You could see from the conceding sink of Prescott’s head in a towel after urgently pointing at his sickeningly wrong-turned ankle that he was crying as much because it was over as because it hurt. The annulment of this self-bet of a season, to quit while so fearlessly ahead, was harder to bear than a compound fracture and dislocation. It was the harshest stop.
The question of Prescott’s strength was answered in the aghast stillness of the owner in his box, who saw the full value of what he had lost. It was answered in the sudden burst of Twitter toadying from Fox commentator Skip Bayless, who had inexcusably belittled Prescott for admitting to depression in the offseason. It was answered in the kneeling of players on both teams, whose regard for Prescott was so high that it drove them to prayers on the field. “There was a flood of emotion, even from their bench,” Cowboys Coach Mike McCarthy said. “The respect everybody has for Dak … that was clearly evident during those moments.”

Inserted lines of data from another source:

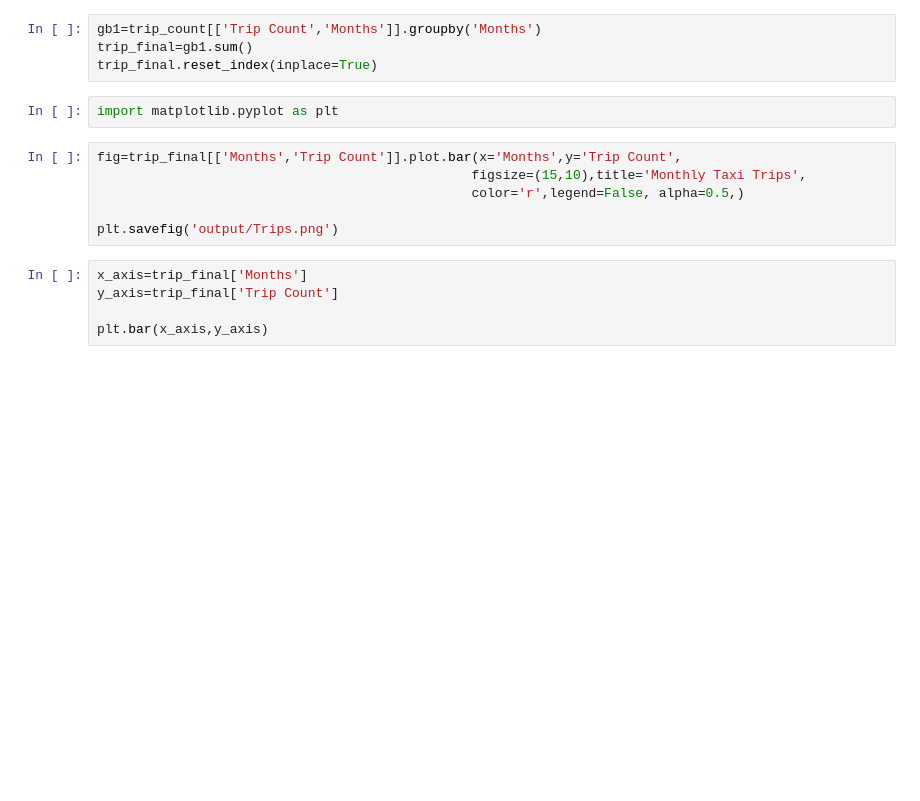
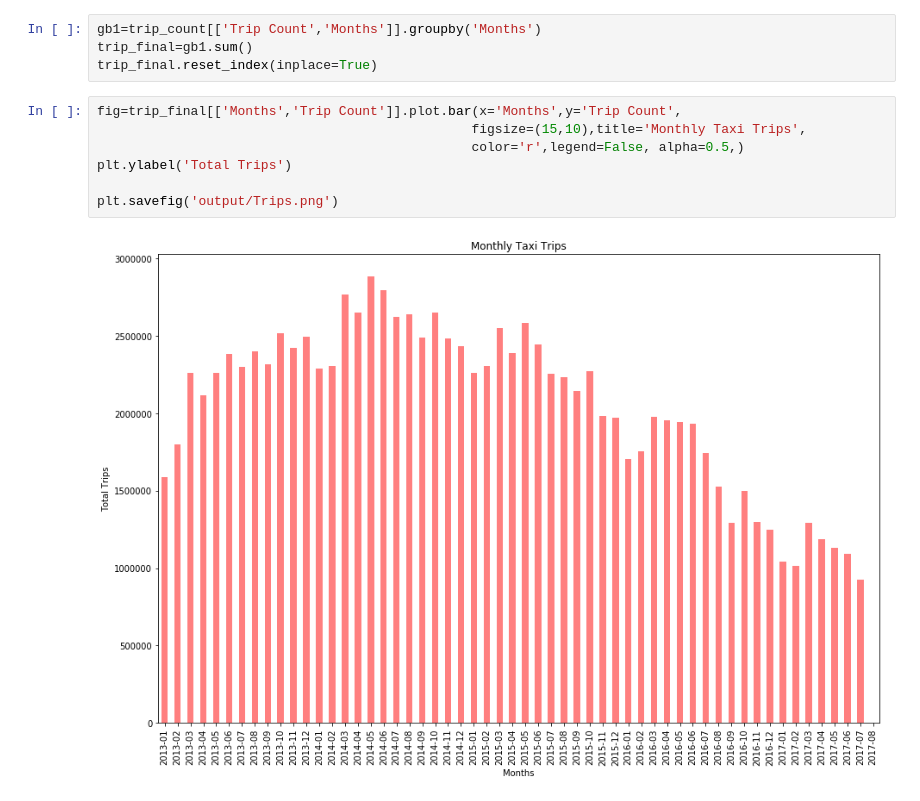
Before and after one commit to vineethgithub2311/project-one, a Jupyter notebook: Trips.ipynb, the cells around one changed output. Cells and saved outputs as stored; diff of their text form; blank space fills up the shorter version.

```diff
--- a/Trips.ipynb
+++ b/Trips.ipynb
@@ -27,16 +104,12 @@ trip_count[['Months','Trip Count']].sort_values('Months', inplace=True)
 gb1=trip_count[['Trip Count','Months']].groupby('Months')
 trip_final=gb1.sum()
 trip_final.reset_index(inplace=True)
-# %%
-import matplotlib.pyplot as plt
 # %%
 fig=trip_final[['Months','Trip Count']].plot.bar(x='Months',y='Trip Count',
                                                 figsize=(15,10),title='Monthly Taxi Trips',
                                                 color='r',legend=False, alpha=0.5,)
+plt.ylabel('Total Trips')
 
 plt.savefig('output/Trips.png')
+# %% [output]
+[figure, added]
-# %%
-x_axis=trip_final['Months']
-y_axis=trip_final['Trip Count']
-
-plt.bar(x_axis,y_axis)
```
Also changed, not shown: parts of 10 cells of this notebook, 6 other files.
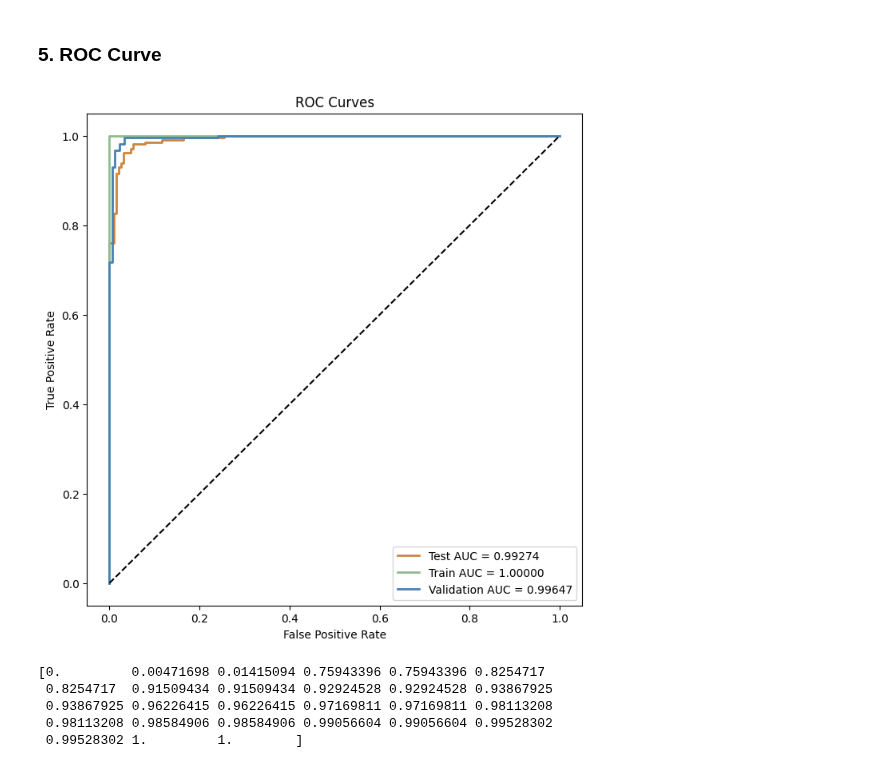
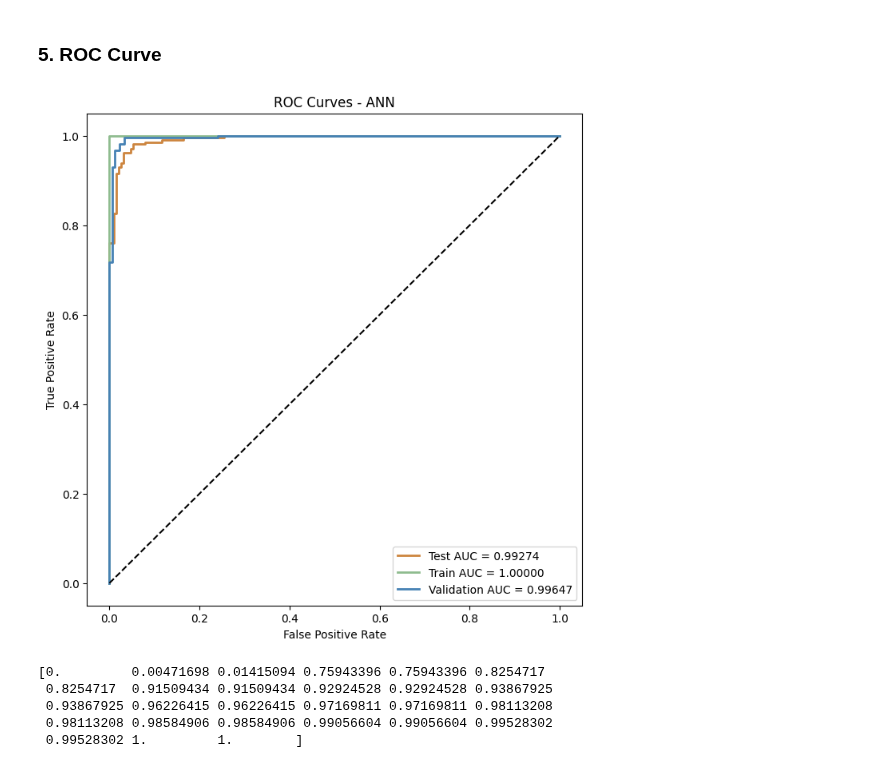
Before and after one commit to AndreChristianto/Signature-Recognition-V3, a Jupyter notebook: vgg16_diff_vect_ann.ipynb, the cells around one changed output. Cells and saved outputs as stored; diff of their text form; code cells hidden in the pictures.

Commit message:
roc curve title fix

```diff
--- a/vgg16_diff_vect_ann.ipynb
+++ b/vgg16_diff_vect_ann.ipynb
@@ -222,29 +222,29 @@ import matplotlib.pyplot as plt
 # %%
 # Get predicted probabilities for each class on each dataset
 y_train_prob = best_model.predict_proba(train_difference_vectors_scaled)[:, 1]
 y_test_prob = best_model.predict_proba(test_difference_vectors_scaled)[:, 1]
 y_val_prob = best_model.predict_proba(validation_difference_vectors_scaled)[:, 1]
 
 # Plot ROC curves for each dataset
 plt.figure(figsize=(8, 8))
 fpr_test, tpr_test, _ = roc_curve(test_labels, y_test_prob)
 roc_auc_test = auc(fpr_test, tpr_test)
 plt.plot(fpr_test, tpr_test, color='peru', lw=2, label=f'Test AUC = {roc_auc_test:.5f}')
 fpr_train, tpr_train, _ = roc_curve(train_labels, y_train_prob)
 roc_auc_train = auc(fpr_train, tpr_train)
 plt.plot(fpr_train, tpr_train, color='darkseagreen', lw=2, label=f'Train AUC = {roc_auc_train:.5f}')
 fpr_val, tpr_val, _ = roc_curve(validation_labels, y_val_prob)
 roc_auc_val = auc(fpr_val, tpr_val)
 plt.plot(fpr_val, tpr_val, color='steelblue', lw=2, label=f'Validation AUC = {roc_auc_val:.5f}')
 
 plt.plot([0, 1], [0, 1], 'k--')
 plt.xlabel('False Positive Rate')
 plt.ylabel('True Positive Rate')
-plt.title('ROC Curves')
+plt.title('ROC Curves - ANN')
 plt.legend()
 plt.show()
 # %% [output]
-[figure, old version]
+[figure, new version]
 # %%
 def find_tpr_at_fpr(fpr, tpr, target_fpr):
     return np.interp(target_fpr, fpr, tpr)
```
Also changed, not shown: 2 other files.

And it was answered in the postgame outpouring from Logan Ryan of the New York Giants, the safety who tackled Prescott and under whose body Prescott’s foot had gotten pinned. All Prescott had done, Ryan said, was “try and get rewarded, try to do the right thing, try to show up to work, try to lead his team, try to get a lucrative contract. … I hope he gets $500 million when he comes back. He deserves it.”
Prescott can’t finish what he so magnificently started, but he accomplished something definitive this season anyway. He put to rest the crusty, useless old idea that strength is incompatible with emotional candor, that an NFL leader must at all times be armored up and never confess to whatever weakness he might feel in his heart. He once and for all rendered this a hollow mythology expressed by folks who have never really participated, voyeurs such as Bayless.
Here was Bayless back in September, after Prescott admitted in a radio interview to struggling with a brutal compound of anxiety, insomnia and despondency over the suicide of his older brother Jace amid the isolation of the novel coronavirus shutdown. “The sport that he plays is dog-eat-dog,” Bayless announced. “It is no compassion, no quarter given on the football field. If you reveal publicly any little weakness, it can affect your team’s ability to believe in you in the toughest spot.”
Now, this is important for every person in this pandemic who has exchanged a dark suit for stay-at-home sweats, who has felt worry wear away at him, who has veered between endurance and despair, who has felt unstrung and yet found the wherewithal to say to himself, “I’m trying.” NFL football is no more or less dog-eat-dog, quarterless and compassionless than your daily life. It is simply a compressed, stage-lit version of it. And in thinking about how to deal with your no-quarter burdens, better to listen to Prescott than Bayless.
“Our adversities, our struggles, what we go through is always going to be too much for ourselves and maybe too much for even one or two people,” Prescott said. “But never too much for a community or too much for people in the family that you love. So you have to share these things.”
Prescott understands something critical about admitting weakness: It’s the only path to real strength. If you doubt him on that, listen to Brené Brown, a research professor who studies human performance and counsels high-pressure professionals ranging from NFL players to trauma surgeons to Special Operations forces.
“Vulnerability is not weakness. It’s our most accurate measure of courage,” she said recently during a podcast with Seattle Seahawks Coach Pete Carroll, who regularly brings her in to speak to his team. To illustrate what she means by this, Brown tells the story of a visit to Fort Bragg to talk to soldiers there. She asked them a simple question.
“Give me a single example of courage from your own life, or that you witnessed in anyone else’s life, that did not require uncertainty, risk and exposure,” she said.
Rarely has a player been as vulnerable as Prescott made himself this season, in multiple ways. He was playing on a one-year franchise tag because he declined a handsome offer: The Cowboys wanted to wrap him up to a long-term deal, but Prescott wanted the freedom to get out from under it in four years, to preserve his self-determination and the leverage his singular talent is worth — only Tom Brady and Russell Wilson have won more games since 2016. All he did under that self-imposed pressure was lead the league with 1,690 passing yards through his first four games, including at least 450 yards in three of those games, and play with such abandon that he was struggling for one more yard when Ryan pinned him.
But most importantly, what Prescott did in this shortened season was give every player in the NFL the permission to expose his chest, to look at his own emotional landscape with candor. It’s the people who are able to do this who become the most persuasive leaders — in all walks, not just on the field — because they are authentic, not just plastic-skinned, eggshell-egoed imitations of what they think strong is supposed to be. All of us muster situational energies to get through hard days, but they flag, and we try to artificially sustain them at our peril.
“That passion, that fire can keep you alive, or it can burn down the barn,” Brown told Carroll. “And show me a man or woman that wants to control fire, and I’ll show you a liar.”
People, players included, sense the liars. Great leaders such as Prescott have the interior security of knowing they have addressed their weaknesses, not hidden from them. This enabled him to cast a mighty projection this season. And it will no doubt enable a hell of a comeback.